Change detection outputs:
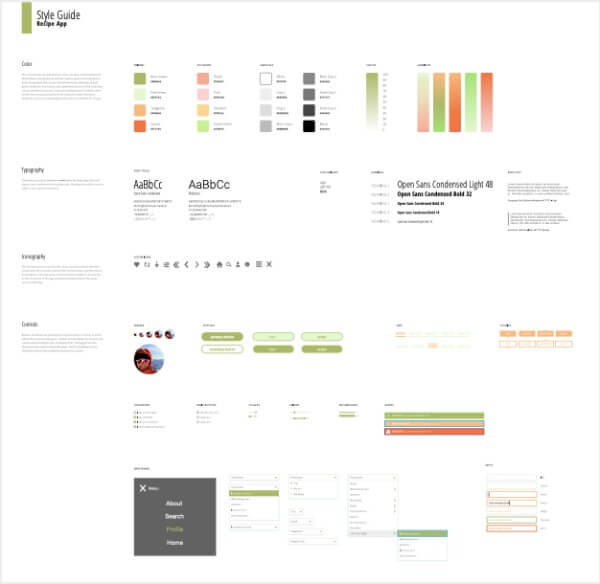
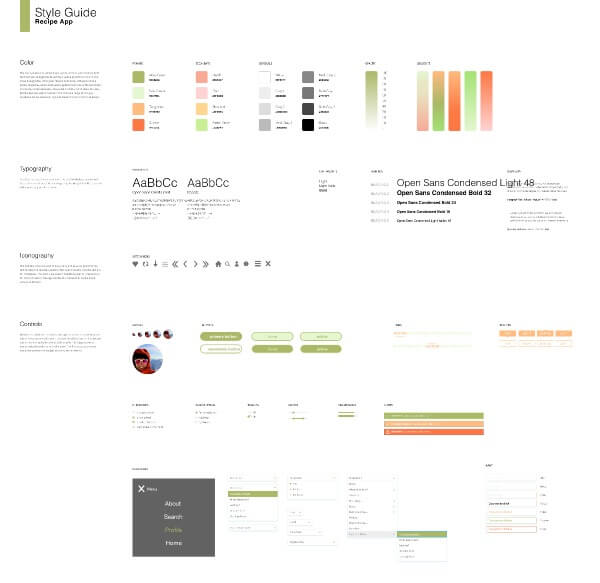
Clean up code and add styleguide image to bread

diff --git a/index.html b/index.html
@@ -1064,6 +1064,23 @@
     </div>
   </div>
 
+  <div class="row">
+    <div class="column col-md-6 col-lg-7">
+      <picture>
+        <source srcset="img/illustration@1x.jpg" media="(max-width: 767px)">
+        <img src="img/illustration@2x.jpg" alt="Blog Illustration">
+      </picture>
+    </div>
+
+    <div class="column col-md-6 col-lg-5">
+      <h3>Blog Illustration</h3>
+      <p>
+        This is an illustration I created in figma for my DIY fashion blog.
+      </p>
+    </div>
+  </div>
+</div>
+
 </main>
 
     <footer id="contact">
@@ -1087,11 +1104,11 @@
                 <path d="m42.672 26.006h12.711v-3.6418h-12.711v3.6418zm3.0113 7.9462c-0.80997 0.82413-1.3208 1.9406-1.5296 3.3494h9.8862c-0.10442-1.5035-0.61806-2.6394-1.5268-3.4218-0.92004-0.7768-2.0517-1.1638-3.4064-1.1638-1.4675 0-2.6134 0.41206-3.4233 1.2362zm8.5795-4.8891c1.5325 0.67378 2.794 1.7429 3.7874 3.2019 0.90593 1.2863 1.4873 2.7787 1.7526 4.4742 0.15522 0.99118 0.21731 2.4278 0.19191 4.2961h-15.982c0.095955 2.1689 0.85231 3.6919 2.2973 4.5633 0.87488 0.54292 1.9276 0.81578 3.1637 0.81578 1.301 0 2.365-0.33132 3.1806-0.99118 0.44873-0.35916 0.84384-0.85476 1.1825-1.4896h5.8561c-0.15522 1.2807-0.86642 2.5865-2.1251 3.9118-1.9643 2.1021-4.7159 3.1545-8.2521 3.1545-2.921 0-5.4977-0.88538-7.7244-2.6617-2.238-1.7735-3.35-4.6636-3.35-8.6617 0-3.7503 1.0075-6.6265 3.0198-8.6283 2.0179-1.9963 4.6284-3.0014 7.8429-3.0014 1.9106 0 3.6294 0.33968 5.159 1.0162zm-36.35 8.3165v7.8042h7.2023c1.2869 0 2.2916-0.17262 3.0057-0.51508 1.301-0.64037 1.9501-1.8543 1.9501-3.6529 0-1.5258-0.62653-2.5698-1.8881-3.1406-0.70555-0.3174-1.6961-0.48445-2.9661-0.49559h-7.3039zm0-11.298v6.4566h7.2136c1.2841 0 2.3311-0.24223 3.1383-0.72668 0.80151-0.48445 1.2051-1.342 1.2051-2.5671 0-1.3671-0.53058-2.2664-1.5917-2.7063-0.92004-0.30348-2.0884-0.45661-3.508-0.45661h-6.4572zm16.109-1.9629c0.90593 1.2445 1.3603 2.7313 1.3603 4.4659 0 1.7847-0.45438 3.2241-1.3716 4.31-0.51364 0.60696-1.2672 1.1638-2.2634 1.665 1.5127 0.54571 2.6529 1.406 3.429 2.5838 0.76764 1.1749 1.1543 2.606 1.1543 4.2877 0 1.7346-0.44026 3.291-1.3236 4.6664-0.5588 0.91044-1.2587 1.6789-2.0997 2.3026-0.94544 0.71555-2.0602 1.2028-3.35 1.4701-1.2897 0.2645-2.6839 0.39258-4.191 0.39258h-13.366v-29.262h14.334c3.6181 0.0529 6.1778 1.0914 7.6877 3.1183z" fill="#FFF"/>
               </g>
             </svg>
-            </div>
-
           </a>
         </div>
+        <div>
         <p class="copyright">Copyright Annie Worford 2020 </p>
+        </div>
       </div>
     </footer>
 

diff --git a/cornerstone.html b/cornerstone.html
@@ -39,6 +39,7 @@
     <div class="container">
       <div>
         <h2>Cornerstone</h2>
+      </div>
 
         <div>
           <picture>
@@ -52,9 +53,7 @@
           Cornerstone is a money saving platform that combines the ease and convenience of an app with the security of a traditional banking institution. I worked on both the UX and UI for this app, which I made using Sketch.  Built to make financial advising accessible and understandable for everyone, Cornerstone is a simple way to plan for the future and create saving goals you can stick to. I was responsible for both the UX and the UI for this project.
         </p>
       </div>
-    </div>
 
-      <div>
         <div>
           <h2>My Process</h2>
         </div>
@@ -102,7 +101,7 @@
           <p>
             As I worked through these various issues, I continued to refine my wireframes and begin to align them to the pixel grid. Major changes included adding tabs to the dashboard to navigate between monthly, weekly, and daily savings; hiding the block of photo options on the new plan page to streamline the process for users who want to skip this step; and adding the profile icon to the add a friend button to clarify what this icon means on the savings plan page.
           </p>
-        <div>
+        </div>
 
         <div>
           <picture>
@@ -145,7 +144,7 @@
           <p>
             Here is the finished product.
           </p>
-        <div>
+        </div>
 
         <div>
           <picture>
@@ -153,10 +152,7 @@
             <img src="img/cornerstone/mockup2@2x.jpg" alt="Cornerstone Mockup">
           </picture>
         </div>
-      </div>
     </div>
-  </div>
-
 </main>
 
     <footer id="contact">
@@ -185,6 +181,5 @@
       </div>
     </footer>
 
-  </body>
 
 </html>

diff --git a/kreativecity.html b/kreativecity.html
@@ -63,7 +63,6 @@
        </div>
      </div>
 
-       <div>
          <div>
            <h2>My Process</h2>
          </div>
@@ -119,7 +118,7 @@
            <p>
              Finally, I digitized my new round of wireframes and annotated them for sound and haptic gestures, according to their respective native guidelines.
            </p>
-         <div>
+         </div>
 
          <div class="row">
            <div class="col-md-6">
@@ -199,9 +198,7 @@
            </p>
          </div>
        </div>
-     </div>
    </main>
-</body>
 
     <footer id="contact">
       <div class="container">

diff --git a/bread.html b/bread.html
@@ -143,6 +143,13 @@
         </div>
 
         <div>
+          <picture>
+            <source srcset="img/bread/styleguide@1x.jpg" media="(max-width: 767px)">
+            <img src="img/bread/styleguide@2x.jpg" alt="Bread & Butter Style Guide">
+          </picture>
+        </div>
+
+        <div>
           <p>
             Next, I translated a few of my wireframes into mockups and put them through another round of feedback, this time from other designers, rather than users.
           </p>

→ **TASK**
Type the entries above out again exactly, with no pictures.

→ **RESPONSE**
Clean up code and add styleguide image to bread

diff --git a/index.html b/index.html
@@ -1064,6 +1064,23 @@
     </div>
   </div>
 
+  <div class="row">
+    <div class="column col-md-6 col-lg-7">
+      <picture>
+        <source srcset="img/illustration@1x.jpg" media="(max-width: 767px)">
+        <img src="img/illustration@2x.jpg" alt="Blog Illustration">
+      </picture>
+    </div>
+
+    <div class="column col-md-6 col-lg-5">
+      <h3>Blog Illustration</h3>
+      <p>
+        This is an illustration I created in figma for my DIY fashion blog.
+      </p>
+    </div>
+  </div>
+</div>
+
 </main>
 
     <footer id="contact">
@@ -1087,11 +1104,11 @@
                 <path d="m42.672 26.006h12.711v-3.6418h-12.711v3.6418zm3.0113 7.9462c-0.80997 0.82413-1.3208 1.9406-1.5296 3.3494h9.8862c-0.10442-1.5035-0.61806-2.6394-1.5268-3.4218-0.92004-0.7768-2.0517-1.1638-3.4064-1.1638-1.4675 0-2.6134 0.41206-3.4233 1.2362zm8.5795-4.8891c1.5325 0.67378 2.794 1.7429 3.7874 3.2019 0.90593 1.2863 1.4873 2.7787 1.7526 4.4742 0.15522 0.99118 0.21731 2.4278 0.19191 4.2961h-15.982c0.095955 2.1689 0.85231 3.6919 2.2973 4.5633 0.87488 0.54292 1.9276 0.81578 3.1637 0.81578 1.301 0 2.365-0.33132 3.1806-0.99118 0.44873-0.35916 0.84384-0.85476 1.1825-1.4896h5.8561c-0.15522 1.2807-0.86642 2.5865-2.1251 3.9118-1.9643 2.1021-4.7159 3.1545-8.2521 3.1545-2.921 0-5.4977-0.88538-7.7244-2.6617-2.238-1.7735-3.35-4.6636-3.35-8.6617 0-3.7503 1.0075-6.6265 3.0198-8.6283 2.0179-1.9963 4.6284-3.0014 7.8429-3.0014 1.9106 0 3.6294 0.33968 5.159 1.0162zm-36.35 8.3165v7.8042h7.2023c1.2869 0 2.2916-0.17262 3.0057-0.51508 1.301-0.64037 1.9501-1.8543 1.9501-3.6529 0-1.5258-0.62653-2.5698-1.8881-3.1406-0.70555-0.3174-1.6961-0.48445-2.9661-0.49559h-7.3039zm0-11.298v6.4566h7.2136c1.2841 0 2.3311-0.24223 3.1383-0.72668 0.80151-0.48445 1.2051-1.342 1.2051-2.5671 0-1.3671-0.53058-2.2664-1.5917-2.7063-0.92004-0.30348-2.0884-0.45661-3.508-0.45661h-6.4572zm16.109-1.9629c0.90593 1.2445 1.3603 2.7313 1.3603 4.4659 0 1.7847-0.45438 3.2241-1.3716 4.31-0.51364 0.60696-1.2672 1.1638-2.2634 1.665 1.5127 0.54571 2.6529 1.406 3.429 2.5838 0.76764 1.1749 1.1543 2.606 1.1543 4.2877 0 1.7346-0.44026 3.291-1.3236 4.6664-0.5588 0.91044-1.2587 1.6789-2.0997 2.3026-0.94544 0.71555-2.0602 1.2028-3.35 1.4701-1.2897 0.2645-2.6839 0.39258-4.191 0.39258h-13.366v-29.262h14.334c3.6181 0.0529 6.1778 1.0914 7.6877 3.1183z" fill="#FFF"/>
               </g>
             </svg>
-            </div>
-
           </a>
         </div>
+        <div>
         <p class="copyright">Copyright Annie Worford 2020 </p>
+        </div>
       </div>
     </footer>
 

diff --git a/cornerstone.html b/cornerstone.html
@@ -39,6 +39,7 @@
     <div class="container">
       <div>
         <h2>Cornerstone</h2>
+      </div>
 
         <div>
           <picture>
@@ -52,9 +53,7 @@
           Cornerstone is a money saving platform that combines the ease and convenience of an app with the security of a traditional banking institution. I worked on both the UX and UI for this app, which I made using Sketch.  Built to make financial advising accessible and understandable for everyone, Cornerstone is a simple way to plan for the future and create saving goals you can stick to. I was responsible for both the UX and the UI for this project.
         </p>
       </div>
-    </div>
 
-      <div>
         <div>
           <h2>My Process</h2>
         </div>
@@ -102,7 +101,7 @@
           <p>
             As I worked through these various issues, I continued to refine my wireframes and begin to align them to the pixel grid. Major changes included adding tabs to the dashboard to navigate between monthly, weekly, and daily savings; hiding the block of photo options on the new plan page to streamline the process for users who want to skip this step; and adding the profile icon to the add a friend button to clarify what this icon means on the savings plan page.
           </p>
-        <div>
+        </div>
 
         <div>
           <picture>
@@ -145,7 +144,7 @@
           <p>
             Here is the finished product.
           </p>
-        <div>
+        </div>
 
         <div>
           <picture>
@@ -153,10 +152,7 @@
             <img src="img/cornerstone/mockup2@2x.jpg" alt="Cornerstone Mockup">
           </picture>
         </div>
-      </div>
     </div>
-  </div>
-
 </main>
 
     <footer id="contact">
@@ -185,6 +181,5 @@
       </div>
     </footer>
 
-  </body>
 
 </html>

diff --git a/kreativecity.html b/kreativecity.html
@@ -63,7 +63,6 @@
        </div>
      </div>
 
-       <div>
          <div>
            <h2>My Process</h2>
          </div>
@@ -119,7 +118,7 @@
            <p>
              Finally, I digitized my new round of wireframes and annotated them for sound and haptic gestures, according to their respective native guidelines.
            </p>
-         <div>
+         </div>
 
          <div class="row">
            <div class="col-md-6">
@@ -199,9 +198,7 @@
            </p>
          </div>
        </div>
-     </div>
    </main>
-</body>
 
     <footer id="contact">
       <div class="container">

diff --git a/bread.html b/bread.html
@@ -143,6 +143,13 @@
         </div>
 
         <div>
+          <picture>
+            <source srcset="img/bread/styleguide@1x.jpg" media="(max-width: 767px)">
+            <img src="img/bread/styleguide@2x.jpg" alt="Bread & Butter Style Guide">
+          </picture>
+        </div>
+
+        <div>
           <p>
             Next, I translated a few of my wireframes into mockups and put them through another round of feedback, this time from other designers, rather than users.
           </p>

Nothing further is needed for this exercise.